#### Work item
Lift out each line of the data that holds "color".

■ ■ ■ ■ ■ ■ ■

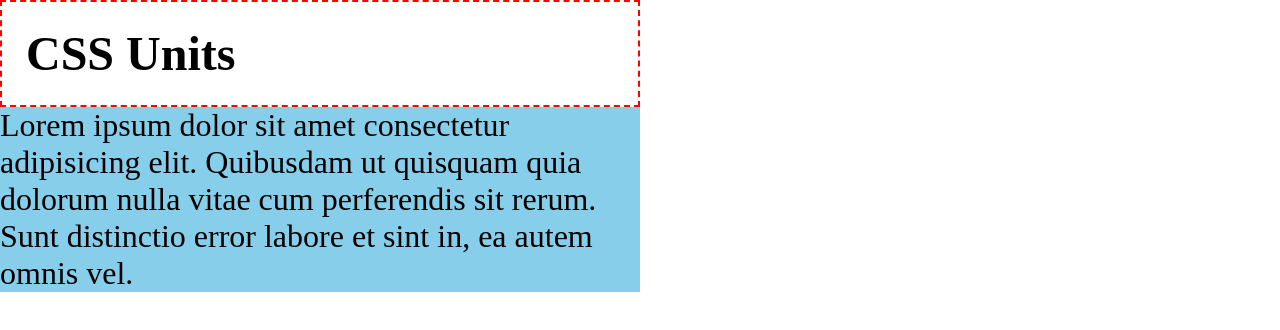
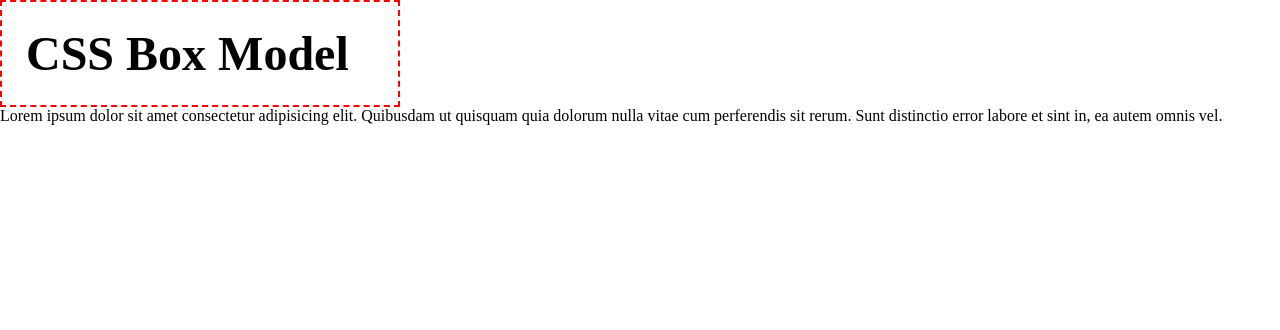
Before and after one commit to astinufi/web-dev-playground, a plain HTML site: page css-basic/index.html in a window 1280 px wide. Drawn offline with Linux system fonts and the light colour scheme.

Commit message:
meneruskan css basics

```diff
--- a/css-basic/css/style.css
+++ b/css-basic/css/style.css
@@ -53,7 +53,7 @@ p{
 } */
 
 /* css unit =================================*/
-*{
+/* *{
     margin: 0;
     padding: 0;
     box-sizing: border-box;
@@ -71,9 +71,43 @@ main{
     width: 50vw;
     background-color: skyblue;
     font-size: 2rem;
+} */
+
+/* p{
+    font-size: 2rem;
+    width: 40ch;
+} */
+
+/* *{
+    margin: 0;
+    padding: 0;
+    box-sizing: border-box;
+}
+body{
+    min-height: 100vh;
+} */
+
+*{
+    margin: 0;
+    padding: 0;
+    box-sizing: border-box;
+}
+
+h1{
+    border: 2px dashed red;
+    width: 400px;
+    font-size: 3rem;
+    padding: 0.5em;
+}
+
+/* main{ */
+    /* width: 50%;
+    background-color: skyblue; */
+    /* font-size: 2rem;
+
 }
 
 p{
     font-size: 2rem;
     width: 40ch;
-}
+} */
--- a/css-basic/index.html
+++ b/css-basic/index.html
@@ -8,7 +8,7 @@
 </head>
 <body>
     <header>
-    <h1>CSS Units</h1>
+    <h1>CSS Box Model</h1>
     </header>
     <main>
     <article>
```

■ ■ ■ ■ ■ ■ ■

#### Your solution
     background-color: skyblue;
+    background-color: skyblue; */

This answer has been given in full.